The Ottawa County Road Commission has implemented an asset management program utilized the PASER road rating process and bi-annual bridge inspections to determine optimal use of funds for roads and bridge system planning and improvement purposes. The PASER rating process and bi-annual bridge inspections are recognized by Federal and State governmental agencies as proper formats to use in determining effective/efficient road and bridge system enhancements.
PASER Condition Rating
PASER (Pavement Surface Evaluation and Rating) is a method of rating roads that utilizes a ten-point scale. It is a visual test of the surface condition of the road. Structural or geometric defects are only considered in that they would be manifested by particular conditions at the surface. In other words, surface condition can suggest certain subsurface defects.
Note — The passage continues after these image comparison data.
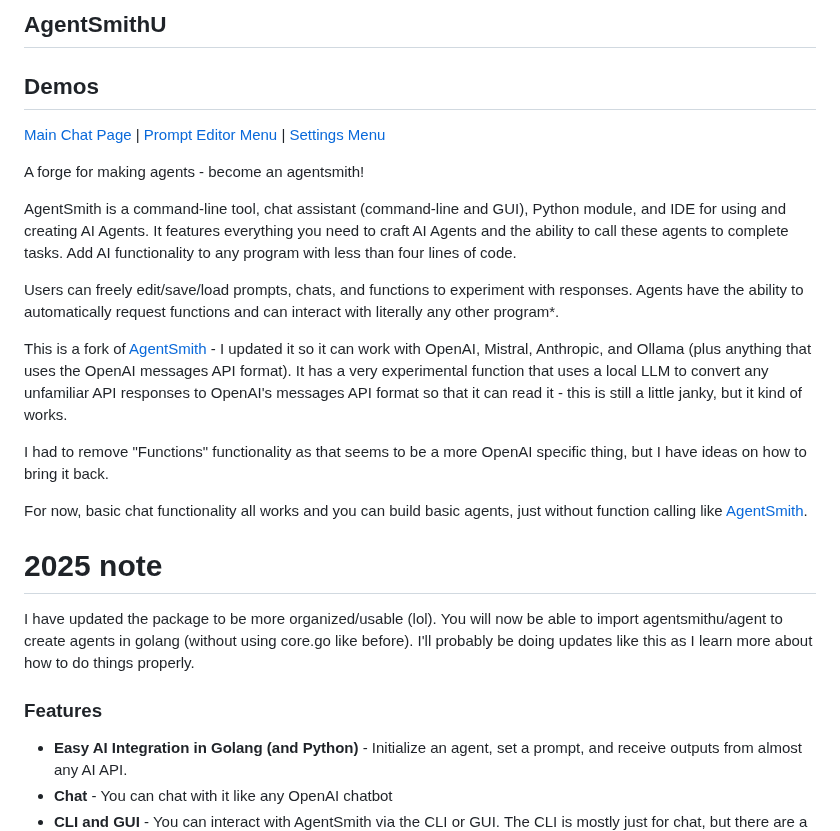
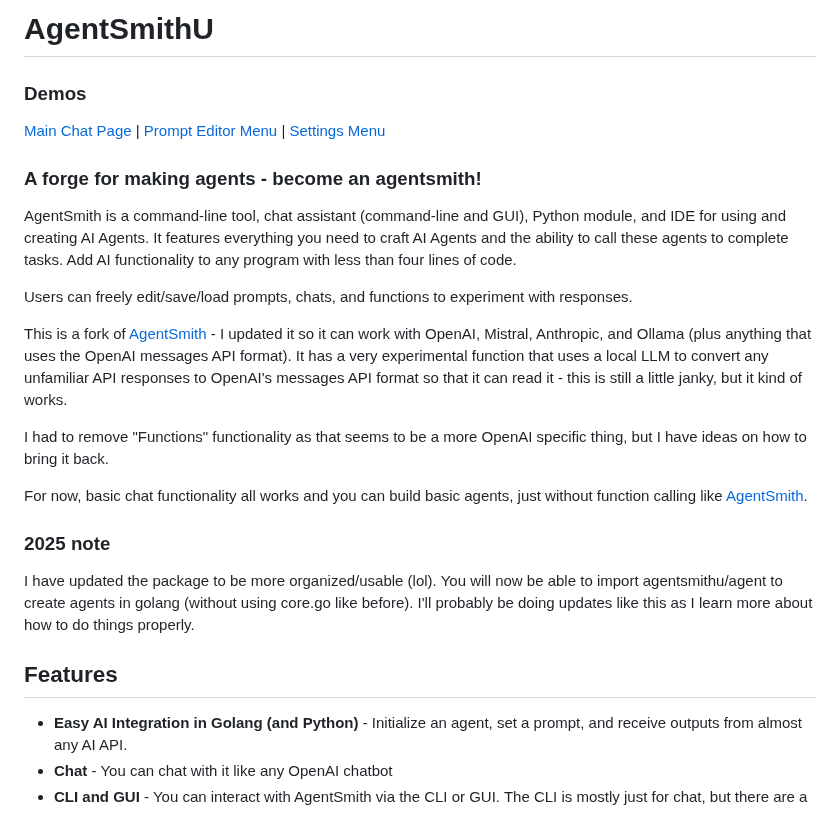
Before and after one commit to mattyleecifer/AgentSmithU, a Markdown page: README.md, the part around one of its changes. GitHub-like rendering.

```diff
--- a/README.md
+++ b/README.md
@@ -1,13 +1,13 @@
-## AgentSmithU
+# AgentSmithU
 
-## Demos
+### Demos
 [Main Chat Page](demo/mainchat.png) | [Prompt Editor Menu](demo/prompteditor.png) | [Settings Menu](demo/settings.png)
 
-A forge for making agents - become an agentsmith!
+### A forge for making agents - become an agentsmith!
 
 AgentSmith is a command-line tool, chat assistant (command-line and GUI), Python module, and IDE for using and creating AI Agents. It features everything you need to craft AI Agents and the ability to call these agents to complete tasks. Add AI functionality to any program with less than four lines of code.
 
-Users can freely edit/save/load prompts, chats, and functions to experiment with responses. Agents have the ability to automatically request functions and can interact with literally any other program*.
+Users can freely edit/save/load prompts, chats, and functions to experiment with responses.
 
 This is a fork of [AgentSmith](https://github.com/mattyleecifer/AgentSmith/) - I updated it so it can work with OpenAI, Mistral, Anthropic, and Ollama (plus anything that uses the OpenAI messages API format). It has a very experimental function that uses a local LLM to convert any unfamiliar API responses to OpenAI's messages API format so that it can read it - this is still a little janky, but it kind of works.
 
@@ -15,11 +15,11 @@ I had to remove "Functions" functionality as that seems to be a more OpenAI spec
 
 For now, basic chat functionality all works and you can build basic agents, just without function calling like [AgentSmith](https://github.com/mattyleecifer/AgentSmith/).
 
-# 2025 note
+### 2025 note
 
 I have updated the package to be more organized/usable (lol). You will now be able to import agentsmithu/agent to create agents in golang (without using core.go like before). I'll probably be doing updates like this as I learn more about how to do things properly.
 
-### Features
+## Features
 
 - **Easy AI Integration in Golang (and Python)** - Initialize an agent, set a prompt, and receive outputs from almost any AI API.
 - **Chat** - You can chat with it like any OpenAI chatbot
```
Also changed, not shown: other parts of README.md (+34 -36 lines).
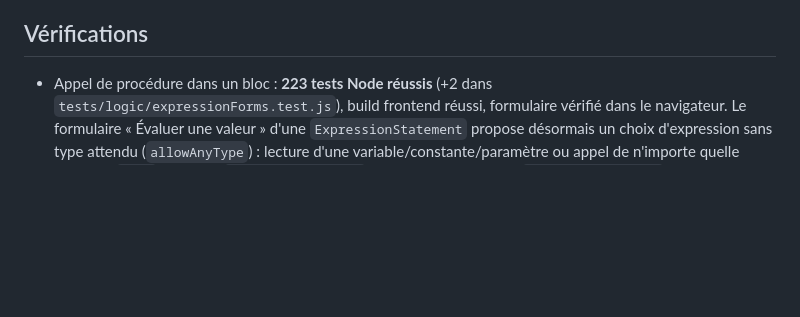
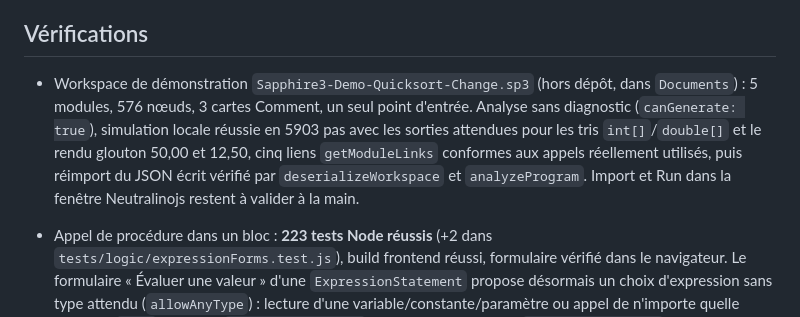
Before and after one commit to lalBi94/Sapphire3, a Markdown page: docs/PROJECT_STATE.md, the part around the change. Rendered like a GitHub page; blank space fills up the shorter version.

Commit message:
Note la validation du workspace de demonstration quicksort et rendu glouton

```diff
--- a/docs/PROJECT_STATE.md
+++ b/docs/PROJECT_STATE.md
@@ -173,6 +173,7 @@ Scripts dans `package.json` :
 
 ## Vérifications
 
+- Workspace de démonstration `Sapphire3-Demo-Quicksort-Change.sp3` (hors dépôt, dans `Documents`) : 5 modules, 576 nœuds, 3 cartes Comment, un seul point d'entrée. Analyse sans diagnostic (`canGenerate: true`), simulation locale réussie en 5903 pas avec les sorties attendues pour les tris `int[]`/`double[]` et le rendu glouton 50,00 et 12,50, cinq liens `getModuleLinks` conformes aux appels réellement utilisés, puis réimport du JSON écrit vérifié par `deserializeWorkspace` et `analyzeProgram`. Import et Run dans la fenêtre Neutralinojs restent à valider à la main.
 - Appel de procédure dans un bloc : **223 tests Node réussis** (+2 dans `tests/logic/expressionForms.test.js`), build frontend réussi, formulaire vérifié dans le navigateur. Le formulaire « Évaluer une valeur » d'une `ExpressionStatement` propose désormais un choix d'expression sans type attendu (`allowAnyType`) : lecture d'une variable/constante/paramètre ou appel de n'importe quelle fonction, `void` compris ; `expressionSymbols` centralise ce filtrage et `nodeConfiguration` construit l'`CallExpression` complet, arguments typés, en une seule insertion. L'appel d'une fonction typée reste une instruction d'expression légale et la simulation trace l'instruction puis exécute les effets de la procédure.
 - Liens intermodules et menu par catégories : **221 tests Node réussis** (214 existants + 4 sur `getModuleLinks`, 3 sur la géométrie de couche), build frontend réussi. Contrôles navigateur via DOM/événements : flèche courbe unique `lib → app` créée par un appel réellement utilisé, infobulle listant l'exportation, son nom local et le nombre d'utilisations, accentuation au survol, alignement conservé pendant le zoom, aucun menu d'ajout ouvert par un clic droit sur une flèche, aucune erreur console. Menus d'ajout vérifiés dans les deux cartes : en-têtes collants par catégorie (Blocs, Fonctions, Types, Étapes, Conditions, Boucles).
 - Tableaux : **214 tests Node réussis** (200 existants + 14 dédiés : typage, diagnostics localisés, affectation d'élément, constantes, simulation, bornes/budget, debug, JSON, JavaScript généré exécuté, Python), build frontend réussi. Vérifié avec l'ancienne source `.sp3` problématique : la variable scalaire avec initialiseur tableau est bien diagnostiquée `TYPE_MISMATCH` sur `children.initializer`.
```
A “Good” PASER rating indicates that a road surface was recently reconstructed or rehabilitated. These roads show very little or no sign of distress and require only routine maintenance such as sweeping and light crack sealing.
A “Fair” PASER rating indicates a road is still structurally sound but the surface is beginning to deteriorate. These roads require preventative maintenance (crack sealing, chip sealing, or overlays).
A “Poor” PASER rating indicates that a road has failed structurally and needs to be rehabilitated or reconstructed.
The goal of asset management is to properly utilize preventative maintenance to prevent roads from deteriorating to a point where they need structural improvement.
Road Condition (PASER Rating) History
Gravel Road Rating
The evaluation of gravel roads requires a different perspective than evaluations of pavement. This is due to the nature of gravel roads and their variability. Surface conditions on gravel roads can change literally overnight. Heavy rains and local heavy traffic can dramatically change the surface characteristics of gravel roads from one day to the next. The most important factors in evaluating gravel roads are the road cross section, drainage, and adequacy of the gravel layer.
Bridges in Michigan are given a good, fair, or poor rating based on the National Bridge Inventory (NBI) rating scale, which was created by the Federal Highway Administration to evaluate a bridge’s deficiencies and to ensure the safety of road users. Bridges are inspected bi-annually by certified OCRC staff and the rating results include a structural evaluation of deck, superstructure, substructure, and culvert on a 0-9 scale.